### WHAT IS EXPECTED
Copy out all lines of the records in which the word "AndroidManifest" appears.

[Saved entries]

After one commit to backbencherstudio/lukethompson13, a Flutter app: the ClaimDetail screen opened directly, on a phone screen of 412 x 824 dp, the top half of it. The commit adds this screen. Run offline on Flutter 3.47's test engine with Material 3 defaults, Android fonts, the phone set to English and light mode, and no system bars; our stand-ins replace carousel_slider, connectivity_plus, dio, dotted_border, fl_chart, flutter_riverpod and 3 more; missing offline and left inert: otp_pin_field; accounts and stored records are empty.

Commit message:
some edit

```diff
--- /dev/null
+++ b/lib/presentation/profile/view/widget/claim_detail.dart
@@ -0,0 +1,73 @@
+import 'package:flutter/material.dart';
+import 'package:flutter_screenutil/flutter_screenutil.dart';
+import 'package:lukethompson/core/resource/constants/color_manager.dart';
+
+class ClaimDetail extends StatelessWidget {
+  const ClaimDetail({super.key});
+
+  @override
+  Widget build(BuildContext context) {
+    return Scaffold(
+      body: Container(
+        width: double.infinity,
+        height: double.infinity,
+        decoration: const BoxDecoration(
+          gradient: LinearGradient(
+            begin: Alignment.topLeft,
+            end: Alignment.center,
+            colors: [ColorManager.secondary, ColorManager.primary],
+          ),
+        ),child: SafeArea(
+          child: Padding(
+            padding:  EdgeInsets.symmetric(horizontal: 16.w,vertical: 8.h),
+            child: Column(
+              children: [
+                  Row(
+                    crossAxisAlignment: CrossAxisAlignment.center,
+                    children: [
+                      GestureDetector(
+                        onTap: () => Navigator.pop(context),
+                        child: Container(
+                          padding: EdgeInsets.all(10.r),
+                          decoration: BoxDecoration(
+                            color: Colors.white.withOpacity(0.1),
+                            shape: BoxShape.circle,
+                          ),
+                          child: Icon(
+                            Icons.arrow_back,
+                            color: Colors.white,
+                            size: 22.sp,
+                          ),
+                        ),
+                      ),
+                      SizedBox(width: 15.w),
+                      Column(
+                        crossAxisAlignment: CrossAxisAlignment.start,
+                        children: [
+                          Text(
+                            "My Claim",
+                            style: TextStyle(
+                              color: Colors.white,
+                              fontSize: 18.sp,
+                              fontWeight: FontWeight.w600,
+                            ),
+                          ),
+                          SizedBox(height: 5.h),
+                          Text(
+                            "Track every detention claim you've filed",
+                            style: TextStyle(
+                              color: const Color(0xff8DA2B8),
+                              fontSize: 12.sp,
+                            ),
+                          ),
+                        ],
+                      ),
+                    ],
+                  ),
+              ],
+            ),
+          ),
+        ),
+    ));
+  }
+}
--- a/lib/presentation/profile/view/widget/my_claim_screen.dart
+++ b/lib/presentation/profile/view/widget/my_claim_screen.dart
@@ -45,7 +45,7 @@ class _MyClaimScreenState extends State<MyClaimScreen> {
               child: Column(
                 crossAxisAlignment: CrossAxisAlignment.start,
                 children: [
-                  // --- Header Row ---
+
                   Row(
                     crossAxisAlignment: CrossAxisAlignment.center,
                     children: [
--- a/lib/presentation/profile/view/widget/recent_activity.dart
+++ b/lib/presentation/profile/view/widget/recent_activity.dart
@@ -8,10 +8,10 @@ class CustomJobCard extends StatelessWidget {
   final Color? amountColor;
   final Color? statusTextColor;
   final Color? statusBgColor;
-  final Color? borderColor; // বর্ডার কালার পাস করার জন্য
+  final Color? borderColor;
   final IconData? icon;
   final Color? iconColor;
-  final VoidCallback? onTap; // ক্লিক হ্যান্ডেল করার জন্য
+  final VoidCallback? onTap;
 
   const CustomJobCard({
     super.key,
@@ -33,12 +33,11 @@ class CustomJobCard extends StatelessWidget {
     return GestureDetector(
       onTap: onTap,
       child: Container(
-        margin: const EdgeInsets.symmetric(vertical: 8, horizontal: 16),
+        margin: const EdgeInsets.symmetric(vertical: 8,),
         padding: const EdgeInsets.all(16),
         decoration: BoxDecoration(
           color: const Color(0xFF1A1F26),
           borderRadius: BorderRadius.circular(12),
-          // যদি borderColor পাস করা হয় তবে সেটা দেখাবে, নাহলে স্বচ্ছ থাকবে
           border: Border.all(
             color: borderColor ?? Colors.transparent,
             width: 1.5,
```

---

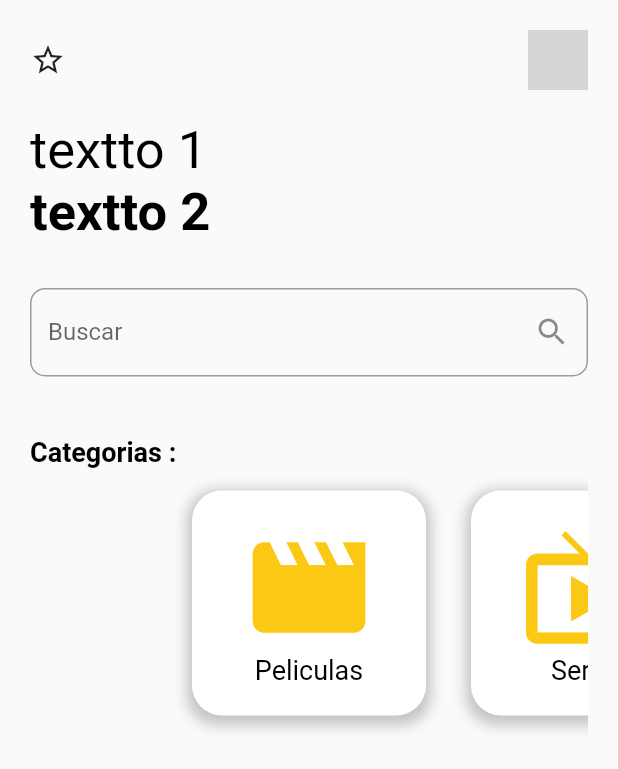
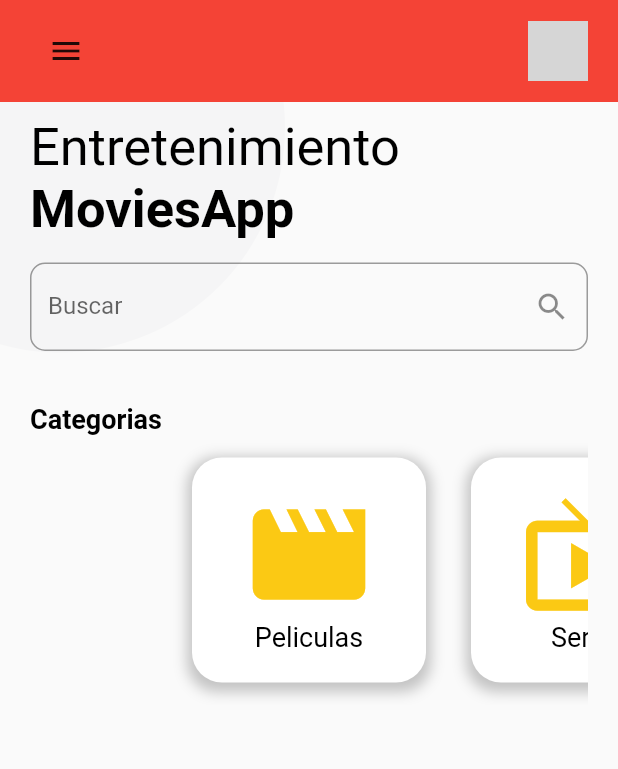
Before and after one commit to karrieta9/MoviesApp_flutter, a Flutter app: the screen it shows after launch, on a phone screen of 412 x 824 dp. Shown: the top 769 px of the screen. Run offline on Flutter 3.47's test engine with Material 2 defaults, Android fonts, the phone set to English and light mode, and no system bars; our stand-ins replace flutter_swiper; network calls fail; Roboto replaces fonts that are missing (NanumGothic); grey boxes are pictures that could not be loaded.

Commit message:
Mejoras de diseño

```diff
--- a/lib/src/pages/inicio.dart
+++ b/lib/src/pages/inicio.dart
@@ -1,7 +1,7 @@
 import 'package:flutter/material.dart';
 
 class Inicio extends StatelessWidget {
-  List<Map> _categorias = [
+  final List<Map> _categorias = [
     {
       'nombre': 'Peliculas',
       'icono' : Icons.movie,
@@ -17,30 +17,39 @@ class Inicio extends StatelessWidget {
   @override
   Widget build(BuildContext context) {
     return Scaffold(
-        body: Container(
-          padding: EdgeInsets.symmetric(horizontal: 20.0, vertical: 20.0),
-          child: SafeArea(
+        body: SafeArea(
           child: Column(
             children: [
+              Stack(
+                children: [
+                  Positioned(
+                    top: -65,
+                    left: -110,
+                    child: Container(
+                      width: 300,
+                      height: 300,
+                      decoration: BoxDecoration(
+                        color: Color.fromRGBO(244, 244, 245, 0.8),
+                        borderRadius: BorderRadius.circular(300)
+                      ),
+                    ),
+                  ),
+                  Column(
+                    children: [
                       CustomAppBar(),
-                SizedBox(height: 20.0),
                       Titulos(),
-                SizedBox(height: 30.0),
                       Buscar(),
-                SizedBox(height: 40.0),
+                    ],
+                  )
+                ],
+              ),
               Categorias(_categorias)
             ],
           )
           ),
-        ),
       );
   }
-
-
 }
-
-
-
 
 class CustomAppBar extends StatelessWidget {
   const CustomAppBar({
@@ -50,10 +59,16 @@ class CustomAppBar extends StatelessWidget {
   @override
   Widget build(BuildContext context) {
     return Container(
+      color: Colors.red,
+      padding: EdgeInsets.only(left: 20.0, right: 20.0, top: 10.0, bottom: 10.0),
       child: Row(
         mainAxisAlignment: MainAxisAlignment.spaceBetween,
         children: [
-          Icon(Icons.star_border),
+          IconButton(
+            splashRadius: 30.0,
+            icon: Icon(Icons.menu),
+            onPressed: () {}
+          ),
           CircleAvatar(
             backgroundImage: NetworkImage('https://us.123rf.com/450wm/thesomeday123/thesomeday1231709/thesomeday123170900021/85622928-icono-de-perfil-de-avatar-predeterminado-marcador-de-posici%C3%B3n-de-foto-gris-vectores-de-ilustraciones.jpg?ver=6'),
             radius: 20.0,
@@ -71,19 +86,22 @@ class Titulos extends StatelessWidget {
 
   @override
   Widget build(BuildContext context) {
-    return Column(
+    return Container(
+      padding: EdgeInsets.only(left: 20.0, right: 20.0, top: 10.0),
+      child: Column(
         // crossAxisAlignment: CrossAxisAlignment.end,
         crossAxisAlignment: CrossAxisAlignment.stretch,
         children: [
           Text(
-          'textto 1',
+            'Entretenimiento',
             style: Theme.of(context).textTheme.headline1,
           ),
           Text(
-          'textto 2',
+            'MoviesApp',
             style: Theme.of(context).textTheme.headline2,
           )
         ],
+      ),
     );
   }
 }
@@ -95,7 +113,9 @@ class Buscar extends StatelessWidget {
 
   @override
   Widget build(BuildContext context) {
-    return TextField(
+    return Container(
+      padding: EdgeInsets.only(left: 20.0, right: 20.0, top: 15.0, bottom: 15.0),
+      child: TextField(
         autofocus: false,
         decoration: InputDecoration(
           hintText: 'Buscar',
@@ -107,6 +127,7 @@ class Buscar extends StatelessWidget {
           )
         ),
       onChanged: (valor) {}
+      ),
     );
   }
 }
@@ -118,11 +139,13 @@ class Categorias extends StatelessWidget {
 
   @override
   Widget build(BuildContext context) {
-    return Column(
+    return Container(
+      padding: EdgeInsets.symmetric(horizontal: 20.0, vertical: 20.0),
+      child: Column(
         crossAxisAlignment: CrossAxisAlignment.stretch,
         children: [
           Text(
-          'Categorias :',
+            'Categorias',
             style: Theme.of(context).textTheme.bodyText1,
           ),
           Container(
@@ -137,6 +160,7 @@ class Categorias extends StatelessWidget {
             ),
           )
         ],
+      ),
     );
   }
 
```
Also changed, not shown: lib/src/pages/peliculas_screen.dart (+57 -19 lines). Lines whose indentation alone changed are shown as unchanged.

...

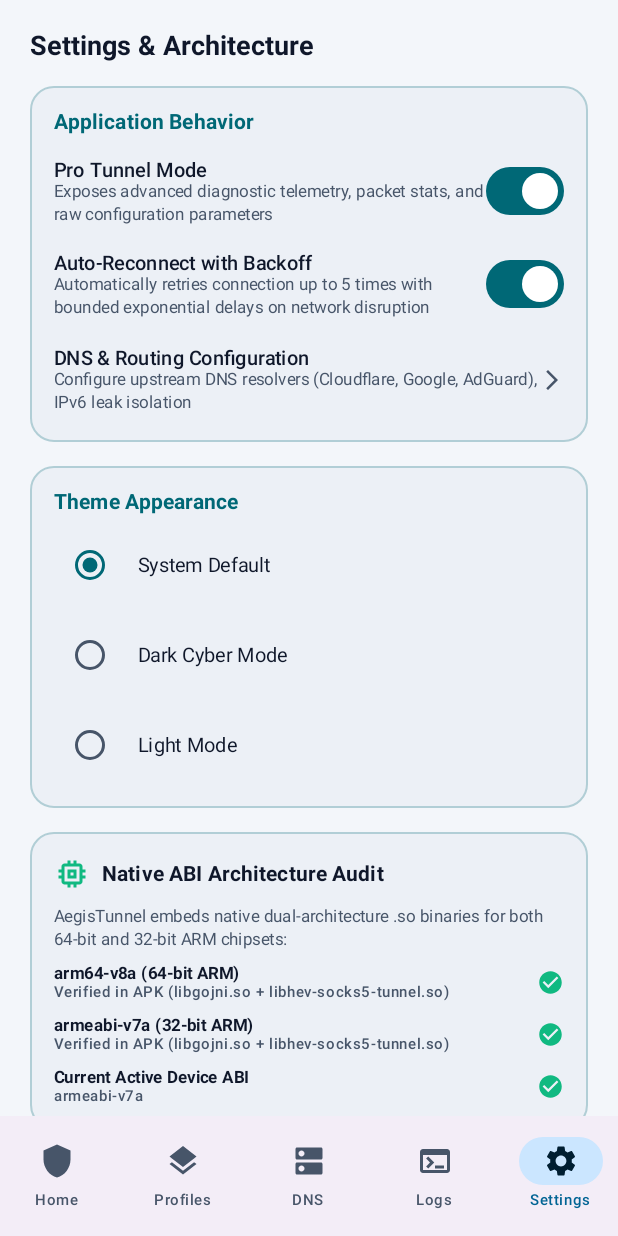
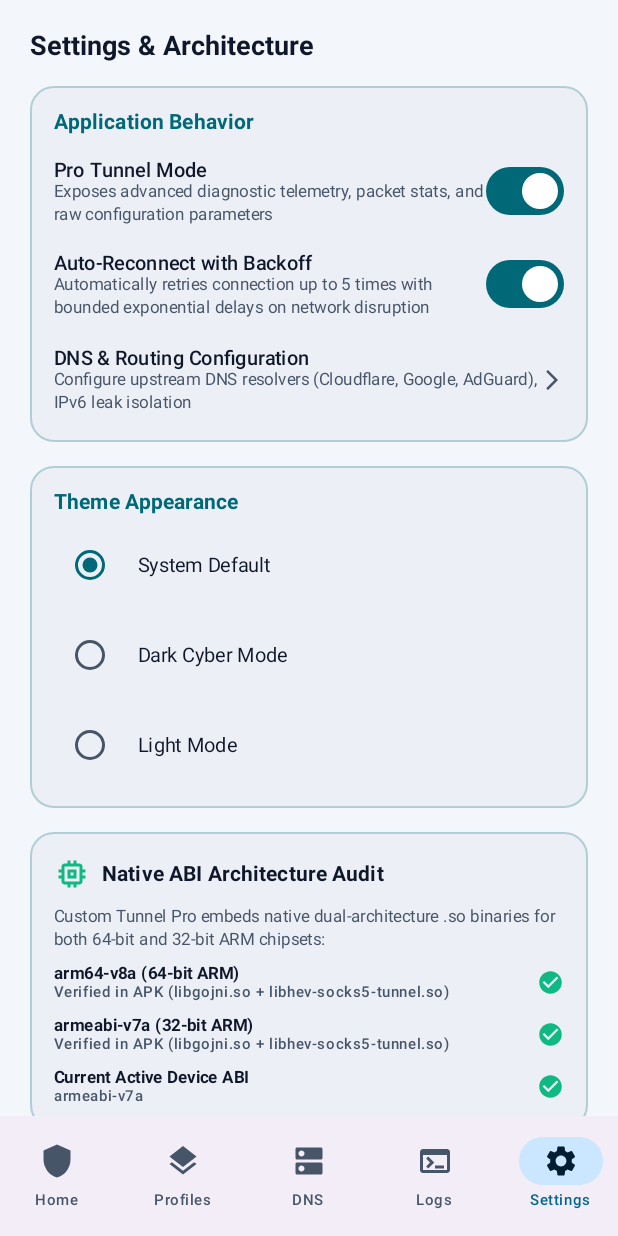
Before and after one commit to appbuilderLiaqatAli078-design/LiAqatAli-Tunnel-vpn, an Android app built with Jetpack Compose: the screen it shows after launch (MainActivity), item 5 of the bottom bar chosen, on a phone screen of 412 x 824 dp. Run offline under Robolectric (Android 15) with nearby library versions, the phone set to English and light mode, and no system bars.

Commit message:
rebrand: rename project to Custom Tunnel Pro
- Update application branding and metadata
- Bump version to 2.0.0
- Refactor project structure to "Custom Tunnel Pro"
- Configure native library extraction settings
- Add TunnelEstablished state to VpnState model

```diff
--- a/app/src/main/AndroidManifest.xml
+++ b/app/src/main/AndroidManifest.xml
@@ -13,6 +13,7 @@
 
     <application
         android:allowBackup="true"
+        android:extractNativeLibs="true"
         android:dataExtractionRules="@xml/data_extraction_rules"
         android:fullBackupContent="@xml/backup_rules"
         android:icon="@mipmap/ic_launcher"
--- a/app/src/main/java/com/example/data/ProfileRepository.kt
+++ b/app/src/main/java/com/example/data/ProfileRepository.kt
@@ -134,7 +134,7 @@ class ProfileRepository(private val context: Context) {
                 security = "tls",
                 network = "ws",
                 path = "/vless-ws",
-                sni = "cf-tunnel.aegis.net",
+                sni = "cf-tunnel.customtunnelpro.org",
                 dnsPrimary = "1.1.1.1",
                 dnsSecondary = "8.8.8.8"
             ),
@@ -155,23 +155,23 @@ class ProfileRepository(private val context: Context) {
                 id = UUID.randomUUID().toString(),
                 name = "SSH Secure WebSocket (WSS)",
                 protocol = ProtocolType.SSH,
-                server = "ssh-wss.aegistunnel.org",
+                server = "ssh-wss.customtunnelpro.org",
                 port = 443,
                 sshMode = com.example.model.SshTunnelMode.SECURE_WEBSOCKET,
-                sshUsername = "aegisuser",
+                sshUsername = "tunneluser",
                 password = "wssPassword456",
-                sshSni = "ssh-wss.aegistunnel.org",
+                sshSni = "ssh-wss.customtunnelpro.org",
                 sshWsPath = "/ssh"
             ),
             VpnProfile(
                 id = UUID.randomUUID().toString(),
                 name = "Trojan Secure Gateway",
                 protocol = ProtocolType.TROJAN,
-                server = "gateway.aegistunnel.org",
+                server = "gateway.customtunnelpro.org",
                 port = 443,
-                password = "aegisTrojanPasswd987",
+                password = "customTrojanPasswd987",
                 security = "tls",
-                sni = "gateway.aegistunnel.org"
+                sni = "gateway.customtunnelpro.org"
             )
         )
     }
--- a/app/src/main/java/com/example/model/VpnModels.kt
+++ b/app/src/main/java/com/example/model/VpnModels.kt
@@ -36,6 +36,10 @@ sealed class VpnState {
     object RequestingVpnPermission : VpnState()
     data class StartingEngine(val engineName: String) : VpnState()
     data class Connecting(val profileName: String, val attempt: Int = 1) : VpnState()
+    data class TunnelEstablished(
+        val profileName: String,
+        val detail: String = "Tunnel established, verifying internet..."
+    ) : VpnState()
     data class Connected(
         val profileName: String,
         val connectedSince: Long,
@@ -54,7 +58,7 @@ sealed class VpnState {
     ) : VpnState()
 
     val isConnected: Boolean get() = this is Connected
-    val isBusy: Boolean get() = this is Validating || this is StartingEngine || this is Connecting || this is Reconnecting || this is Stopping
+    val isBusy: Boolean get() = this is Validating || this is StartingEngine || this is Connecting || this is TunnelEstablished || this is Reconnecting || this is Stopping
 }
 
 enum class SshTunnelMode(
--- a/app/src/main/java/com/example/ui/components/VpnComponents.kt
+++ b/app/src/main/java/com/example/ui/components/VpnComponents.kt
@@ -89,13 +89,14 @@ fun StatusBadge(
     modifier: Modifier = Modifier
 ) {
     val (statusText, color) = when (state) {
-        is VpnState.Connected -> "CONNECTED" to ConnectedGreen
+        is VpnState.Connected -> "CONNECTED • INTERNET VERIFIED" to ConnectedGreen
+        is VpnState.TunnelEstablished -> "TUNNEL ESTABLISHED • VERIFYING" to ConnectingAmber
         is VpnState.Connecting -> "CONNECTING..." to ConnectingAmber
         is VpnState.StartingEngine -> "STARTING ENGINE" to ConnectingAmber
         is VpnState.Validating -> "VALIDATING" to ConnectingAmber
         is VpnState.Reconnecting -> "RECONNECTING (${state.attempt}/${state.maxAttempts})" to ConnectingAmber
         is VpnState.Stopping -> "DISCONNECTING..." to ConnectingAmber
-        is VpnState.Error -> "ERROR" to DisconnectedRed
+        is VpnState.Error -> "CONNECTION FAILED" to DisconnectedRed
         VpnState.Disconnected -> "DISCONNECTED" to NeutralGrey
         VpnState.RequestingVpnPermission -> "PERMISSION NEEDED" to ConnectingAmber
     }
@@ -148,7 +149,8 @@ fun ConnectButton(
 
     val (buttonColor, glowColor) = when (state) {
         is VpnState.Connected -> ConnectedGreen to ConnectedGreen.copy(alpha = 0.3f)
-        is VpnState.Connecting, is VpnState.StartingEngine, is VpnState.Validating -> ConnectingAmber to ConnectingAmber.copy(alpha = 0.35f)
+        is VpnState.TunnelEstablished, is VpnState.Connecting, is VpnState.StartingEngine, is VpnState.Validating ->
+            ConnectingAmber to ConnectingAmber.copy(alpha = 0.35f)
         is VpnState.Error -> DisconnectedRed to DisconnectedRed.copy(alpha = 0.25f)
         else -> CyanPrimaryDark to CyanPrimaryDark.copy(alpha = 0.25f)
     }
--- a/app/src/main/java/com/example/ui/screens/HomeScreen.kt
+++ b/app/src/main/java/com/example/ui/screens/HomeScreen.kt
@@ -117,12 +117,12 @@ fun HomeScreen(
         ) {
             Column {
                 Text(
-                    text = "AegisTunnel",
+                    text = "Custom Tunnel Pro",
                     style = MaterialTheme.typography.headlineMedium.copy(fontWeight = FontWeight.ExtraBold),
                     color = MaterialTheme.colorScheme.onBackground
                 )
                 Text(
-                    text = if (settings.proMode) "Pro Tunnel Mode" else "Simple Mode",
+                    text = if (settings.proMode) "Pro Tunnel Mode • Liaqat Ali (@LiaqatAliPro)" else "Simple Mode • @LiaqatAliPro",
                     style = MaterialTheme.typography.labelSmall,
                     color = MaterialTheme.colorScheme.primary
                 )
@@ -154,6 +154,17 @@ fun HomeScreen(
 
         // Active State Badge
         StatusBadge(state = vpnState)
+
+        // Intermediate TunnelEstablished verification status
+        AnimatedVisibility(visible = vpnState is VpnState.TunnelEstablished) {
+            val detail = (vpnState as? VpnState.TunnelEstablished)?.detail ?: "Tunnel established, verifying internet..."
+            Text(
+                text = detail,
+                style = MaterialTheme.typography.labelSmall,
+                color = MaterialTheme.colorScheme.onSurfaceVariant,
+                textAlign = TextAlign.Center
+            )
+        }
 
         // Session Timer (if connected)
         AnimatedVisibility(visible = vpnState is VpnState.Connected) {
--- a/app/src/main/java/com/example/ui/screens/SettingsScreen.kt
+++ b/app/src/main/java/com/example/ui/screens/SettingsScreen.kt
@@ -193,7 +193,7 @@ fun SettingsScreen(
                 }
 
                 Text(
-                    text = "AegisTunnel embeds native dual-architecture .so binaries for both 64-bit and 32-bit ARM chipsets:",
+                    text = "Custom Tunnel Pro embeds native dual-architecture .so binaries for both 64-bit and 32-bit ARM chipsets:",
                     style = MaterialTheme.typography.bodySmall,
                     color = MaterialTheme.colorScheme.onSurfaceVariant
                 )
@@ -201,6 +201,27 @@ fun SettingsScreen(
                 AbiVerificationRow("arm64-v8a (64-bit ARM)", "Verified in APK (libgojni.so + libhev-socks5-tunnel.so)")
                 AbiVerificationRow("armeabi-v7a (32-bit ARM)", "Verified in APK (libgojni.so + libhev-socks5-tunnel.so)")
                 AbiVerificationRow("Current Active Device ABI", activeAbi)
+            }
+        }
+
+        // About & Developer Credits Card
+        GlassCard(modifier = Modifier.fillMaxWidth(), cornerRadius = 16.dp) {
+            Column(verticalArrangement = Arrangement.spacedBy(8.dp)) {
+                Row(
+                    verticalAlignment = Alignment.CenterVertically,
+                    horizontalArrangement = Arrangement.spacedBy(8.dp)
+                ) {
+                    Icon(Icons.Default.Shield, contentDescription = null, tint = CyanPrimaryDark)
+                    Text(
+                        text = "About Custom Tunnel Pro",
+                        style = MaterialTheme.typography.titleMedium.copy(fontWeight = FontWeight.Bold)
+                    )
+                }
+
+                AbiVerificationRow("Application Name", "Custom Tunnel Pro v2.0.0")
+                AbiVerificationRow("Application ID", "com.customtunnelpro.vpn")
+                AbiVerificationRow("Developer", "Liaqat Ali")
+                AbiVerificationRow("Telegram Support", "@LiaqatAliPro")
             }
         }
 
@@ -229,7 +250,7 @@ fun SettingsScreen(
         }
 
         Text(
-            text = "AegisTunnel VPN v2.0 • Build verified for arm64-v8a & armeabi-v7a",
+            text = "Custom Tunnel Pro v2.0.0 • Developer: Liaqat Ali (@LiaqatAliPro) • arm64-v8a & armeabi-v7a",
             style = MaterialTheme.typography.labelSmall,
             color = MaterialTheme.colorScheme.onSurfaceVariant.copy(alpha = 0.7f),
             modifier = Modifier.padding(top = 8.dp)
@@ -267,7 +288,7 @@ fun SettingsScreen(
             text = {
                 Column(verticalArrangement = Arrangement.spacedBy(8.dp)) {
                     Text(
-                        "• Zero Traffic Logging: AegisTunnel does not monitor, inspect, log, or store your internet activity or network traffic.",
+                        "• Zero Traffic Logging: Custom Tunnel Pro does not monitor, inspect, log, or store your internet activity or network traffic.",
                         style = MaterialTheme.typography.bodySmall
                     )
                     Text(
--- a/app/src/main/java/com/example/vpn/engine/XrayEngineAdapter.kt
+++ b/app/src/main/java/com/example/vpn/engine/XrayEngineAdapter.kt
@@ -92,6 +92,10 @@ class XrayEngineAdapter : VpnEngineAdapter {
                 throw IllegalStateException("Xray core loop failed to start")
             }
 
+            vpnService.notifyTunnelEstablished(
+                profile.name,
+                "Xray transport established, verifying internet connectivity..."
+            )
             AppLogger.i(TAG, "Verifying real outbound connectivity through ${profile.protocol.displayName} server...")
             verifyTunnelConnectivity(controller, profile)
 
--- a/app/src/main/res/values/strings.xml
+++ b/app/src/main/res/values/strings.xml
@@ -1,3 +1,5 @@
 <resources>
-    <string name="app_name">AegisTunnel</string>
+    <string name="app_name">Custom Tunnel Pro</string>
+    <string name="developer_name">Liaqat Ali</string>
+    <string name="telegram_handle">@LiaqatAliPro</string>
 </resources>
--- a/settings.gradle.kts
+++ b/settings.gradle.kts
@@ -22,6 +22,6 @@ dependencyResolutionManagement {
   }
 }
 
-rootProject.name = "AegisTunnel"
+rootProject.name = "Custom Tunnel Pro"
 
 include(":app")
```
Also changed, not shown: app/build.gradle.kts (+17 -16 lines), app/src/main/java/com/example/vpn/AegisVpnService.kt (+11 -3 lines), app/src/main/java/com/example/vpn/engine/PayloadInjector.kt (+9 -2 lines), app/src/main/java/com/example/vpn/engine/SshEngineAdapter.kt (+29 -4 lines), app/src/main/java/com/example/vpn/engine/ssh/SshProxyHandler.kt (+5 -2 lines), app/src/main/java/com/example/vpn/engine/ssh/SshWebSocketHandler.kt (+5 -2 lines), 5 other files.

### TASK RESPONSE
--- a/app/src/main/AndroidManifest.xml
+++ b/app/src/main/AndroidManifest.xml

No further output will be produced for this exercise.